### PROBLEM DETAILS
From the entries, copy every line that carries the string "community".

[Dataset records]
▼

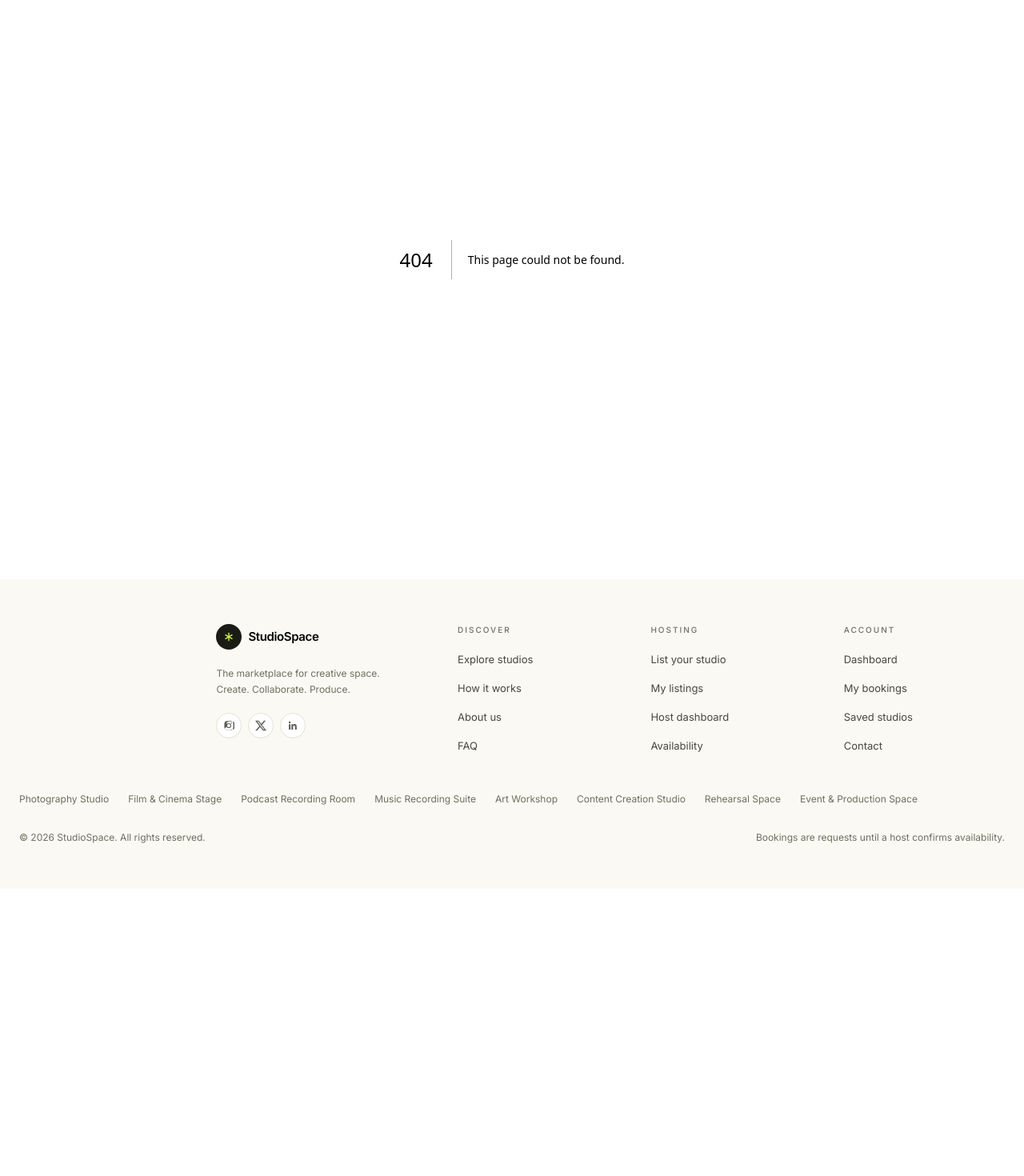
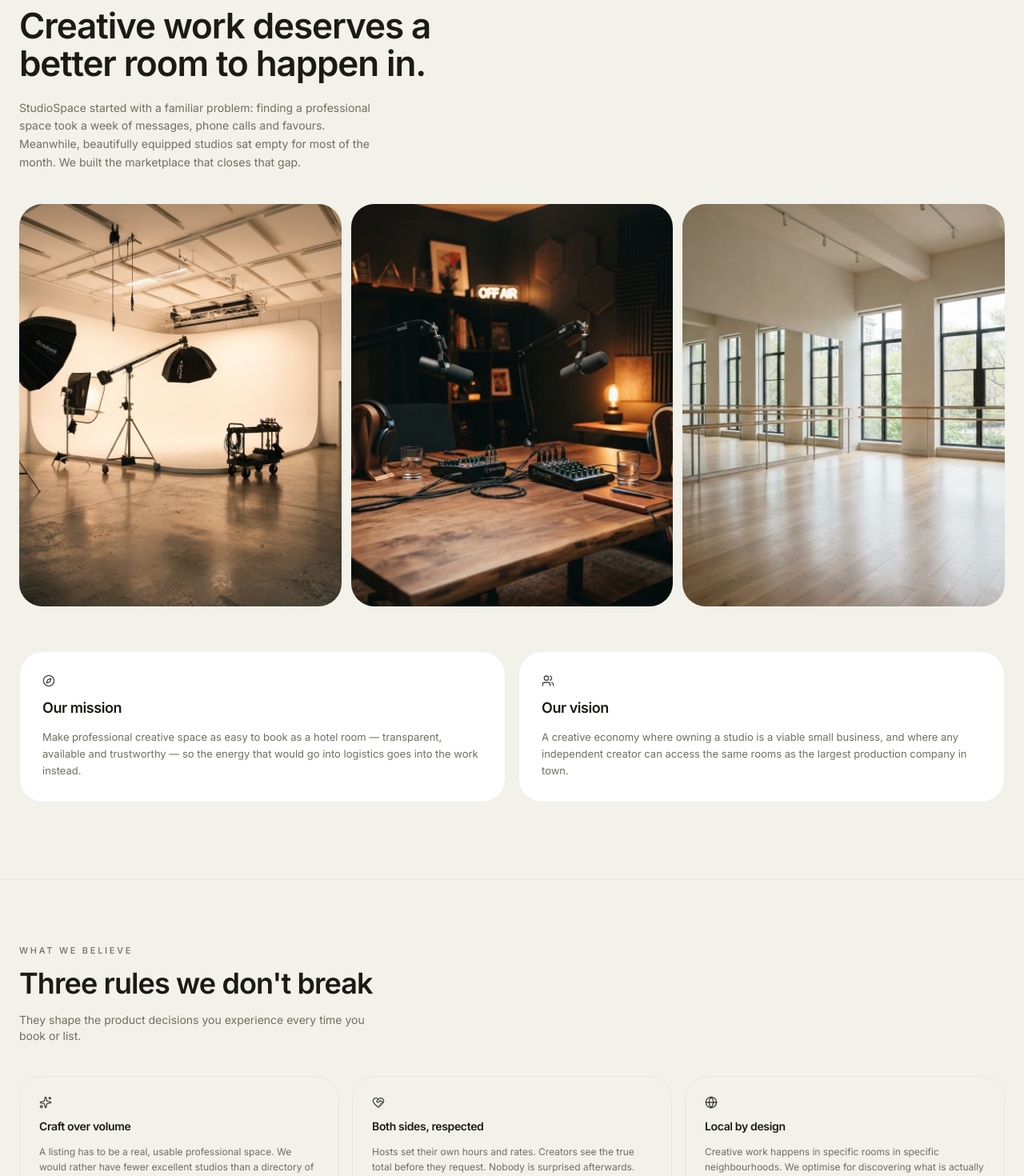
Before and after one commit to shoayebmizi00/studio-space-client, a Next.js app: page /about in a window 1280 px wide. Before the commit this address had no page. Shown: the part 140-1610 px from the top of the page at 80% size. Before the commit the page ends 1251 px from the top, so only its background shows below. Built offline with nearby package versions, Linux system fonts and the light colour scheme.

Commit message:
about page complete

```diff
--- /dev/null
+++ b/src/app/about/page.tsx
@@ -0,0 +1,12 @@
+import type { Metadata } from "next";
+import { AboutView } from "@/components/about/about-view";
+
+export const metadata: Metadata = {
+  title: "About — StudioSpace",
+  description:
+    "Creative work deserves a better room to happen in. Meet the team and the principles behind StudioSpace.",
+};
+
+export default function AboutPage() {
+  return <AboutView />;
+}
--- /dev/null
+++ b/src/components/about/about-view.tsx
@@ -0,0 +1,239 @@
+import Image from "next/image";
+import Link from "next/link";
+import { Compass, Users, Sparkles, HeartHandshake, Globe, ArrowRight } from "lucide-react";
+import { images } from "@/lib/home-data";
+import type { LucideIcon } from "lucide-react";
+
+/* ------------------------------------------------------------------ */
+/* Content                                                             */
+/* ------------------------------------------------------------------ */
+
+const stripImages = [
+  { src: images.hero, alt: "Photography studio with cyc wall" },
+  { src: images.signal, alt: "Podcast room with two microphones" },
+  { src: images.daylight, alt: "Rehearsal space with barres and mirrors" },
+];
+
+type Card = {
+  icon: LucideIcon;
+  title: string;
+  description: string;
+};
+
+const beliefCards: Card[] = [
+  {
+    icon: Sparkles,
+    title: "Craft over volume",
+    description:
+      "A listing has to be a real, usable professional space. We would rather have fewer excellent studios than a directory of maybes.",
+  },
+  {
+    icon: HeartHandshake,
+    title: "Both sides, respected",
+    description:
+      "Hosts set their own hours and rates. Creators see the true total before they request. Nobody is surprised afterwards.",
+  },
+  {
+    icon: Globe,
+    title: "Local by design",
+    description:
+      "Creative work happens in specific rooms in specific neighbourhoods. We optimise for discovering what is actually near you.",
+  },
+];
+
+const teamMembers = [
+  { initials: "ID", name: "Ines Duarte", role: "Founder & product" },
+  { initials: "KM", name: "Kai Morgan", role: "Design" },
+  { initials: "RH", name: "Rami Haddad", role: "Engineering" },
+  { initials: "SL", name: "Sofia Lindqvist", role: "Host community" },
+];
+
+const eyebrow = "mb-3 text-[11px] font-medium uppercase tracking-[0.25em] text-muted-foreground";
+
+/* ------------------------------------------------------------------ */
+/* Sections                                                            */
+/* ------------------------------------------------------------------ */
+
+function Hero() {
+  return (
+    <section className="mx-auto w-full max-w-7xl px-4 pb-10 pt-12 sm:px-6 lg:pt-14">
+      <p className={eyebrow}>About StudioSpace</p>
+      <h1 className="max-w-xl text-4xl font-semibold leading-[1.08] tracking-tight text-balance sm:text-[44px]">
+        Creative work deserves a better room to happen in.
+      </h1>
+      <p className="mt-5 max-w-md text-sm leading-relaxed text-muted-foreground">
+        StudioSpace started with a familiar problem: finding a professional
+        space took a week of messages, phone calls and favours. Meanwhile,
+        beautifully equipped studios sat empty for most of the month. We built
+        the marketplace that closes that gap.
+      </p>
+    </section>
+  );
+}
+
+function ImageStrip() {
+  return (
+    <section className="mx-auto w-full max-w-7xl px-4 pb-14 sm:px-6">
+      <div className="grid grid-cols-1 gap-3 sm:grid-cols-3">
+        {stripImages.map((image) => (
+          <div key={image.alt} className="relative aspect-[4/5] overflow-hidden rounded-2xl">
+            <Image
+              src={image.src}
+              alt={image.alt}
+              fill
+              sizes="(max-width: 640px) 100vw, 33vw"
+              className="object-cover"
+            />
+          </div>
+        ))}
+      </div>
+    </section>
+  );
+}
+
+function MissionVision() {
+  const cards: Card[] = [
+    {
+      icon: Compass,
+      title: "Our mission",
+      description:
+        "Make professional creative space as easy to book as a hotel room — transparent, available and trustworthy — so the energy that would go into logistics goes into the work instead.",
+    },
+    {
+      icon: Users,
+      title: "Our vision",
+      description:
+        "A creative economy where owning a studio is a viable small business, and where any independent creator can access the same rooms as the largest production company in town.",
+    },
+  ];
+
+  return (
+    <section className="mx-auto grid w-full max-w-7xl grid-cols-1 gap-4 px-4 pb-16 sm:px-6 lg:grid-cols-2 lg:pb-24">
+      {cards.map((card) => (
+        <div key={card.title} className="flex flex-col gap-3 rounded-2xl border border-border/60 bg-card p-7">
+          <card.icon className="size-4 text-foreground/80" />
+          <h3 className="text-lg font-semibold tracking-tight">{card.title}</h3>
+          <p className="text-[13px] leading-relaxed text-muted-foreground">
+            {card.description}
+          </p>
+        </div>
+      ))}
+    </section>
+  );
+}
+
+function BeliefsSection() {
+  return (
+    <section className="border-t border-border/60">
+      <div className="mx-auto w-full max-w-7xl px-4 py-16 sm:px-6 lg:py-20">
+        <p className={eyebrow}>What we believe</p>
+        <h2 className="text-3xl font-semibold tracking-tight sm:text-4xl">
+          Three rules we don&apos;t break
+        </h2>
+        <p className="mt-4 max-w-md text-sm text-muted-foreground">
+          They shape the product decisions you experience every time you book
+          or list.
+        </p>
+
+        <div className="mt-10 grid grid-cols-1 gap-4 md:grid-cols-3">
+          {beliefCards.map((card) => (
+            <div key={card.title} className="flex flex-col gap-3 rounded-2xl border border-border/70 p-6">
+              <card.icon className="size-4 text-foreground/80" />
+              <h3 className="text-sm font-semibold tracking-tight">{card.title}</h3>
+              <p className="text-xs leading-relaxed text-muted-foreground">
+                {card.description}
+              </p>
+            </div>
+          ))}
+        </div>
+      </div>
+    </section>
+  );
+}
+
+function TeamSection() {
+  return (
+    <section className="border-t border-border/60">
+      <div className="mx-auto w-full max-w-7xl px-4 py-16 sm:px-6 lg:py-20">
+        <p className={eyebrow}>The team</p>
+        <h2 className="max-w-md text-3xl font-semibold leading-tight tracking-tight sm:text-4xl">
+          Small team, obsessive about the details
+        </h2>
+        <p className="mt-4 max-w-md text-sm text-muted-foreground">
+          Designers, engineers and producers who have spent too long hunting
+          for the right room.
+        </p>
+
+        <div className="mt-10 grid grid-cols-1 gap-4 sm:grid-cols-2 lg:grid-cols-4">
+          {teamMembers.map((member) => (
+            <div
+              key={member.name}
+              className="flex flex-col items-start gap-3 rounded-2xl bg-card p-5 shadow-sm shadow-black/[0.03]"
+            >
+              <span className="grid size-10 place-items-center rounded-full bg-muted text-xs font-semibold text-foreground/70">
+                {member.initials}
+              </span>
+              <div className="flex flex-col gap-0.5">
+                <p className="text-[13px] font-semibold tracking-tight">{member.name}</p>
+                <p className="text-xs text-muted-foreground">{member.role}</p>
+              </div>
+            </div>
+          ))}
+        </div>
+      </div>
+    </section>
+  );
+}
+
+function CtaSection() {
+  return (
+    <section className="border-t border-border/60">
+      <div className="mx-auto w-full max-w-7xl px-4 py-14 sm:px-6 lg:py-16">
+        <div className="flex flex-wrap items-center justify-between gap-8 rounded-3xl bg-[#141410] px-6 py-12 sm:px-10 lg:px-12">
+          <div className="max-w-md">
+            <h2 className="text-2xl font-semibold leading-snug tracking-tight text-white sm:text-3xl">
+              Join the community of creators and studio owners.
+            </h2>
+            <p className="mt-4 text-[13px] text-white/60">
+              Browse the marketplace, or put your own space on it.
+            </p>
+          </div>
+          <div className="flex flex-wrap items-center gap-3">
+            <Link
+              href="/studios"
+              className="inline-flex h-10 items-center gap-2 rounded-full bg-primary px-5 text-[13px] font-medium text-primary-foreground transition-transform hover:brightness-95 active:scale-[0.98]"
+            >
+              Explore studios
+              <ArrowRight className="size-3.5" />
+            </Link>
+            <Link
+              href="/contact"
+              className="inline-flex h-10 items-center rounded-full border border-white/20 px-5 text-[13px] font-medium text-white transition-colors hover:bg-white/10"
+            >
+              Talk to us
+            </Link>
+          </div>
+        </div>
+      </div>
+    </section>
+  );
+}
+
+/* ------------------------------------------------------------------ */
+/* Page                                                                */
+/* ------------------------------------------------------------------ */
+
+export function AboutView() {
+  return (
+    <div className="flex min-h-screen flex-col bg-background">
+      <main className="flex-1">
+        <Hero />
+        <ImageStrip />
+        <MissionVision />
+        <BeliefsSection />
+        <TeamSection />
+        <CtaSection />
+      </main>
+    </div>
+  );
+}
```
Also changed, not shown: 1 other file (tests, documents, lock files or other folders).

▲

### WORKED SOLUTION
+  { initials: "SL", name: "Sofia Lindqvist", role: "Host community" },
+              Join the community of creators and studio owners.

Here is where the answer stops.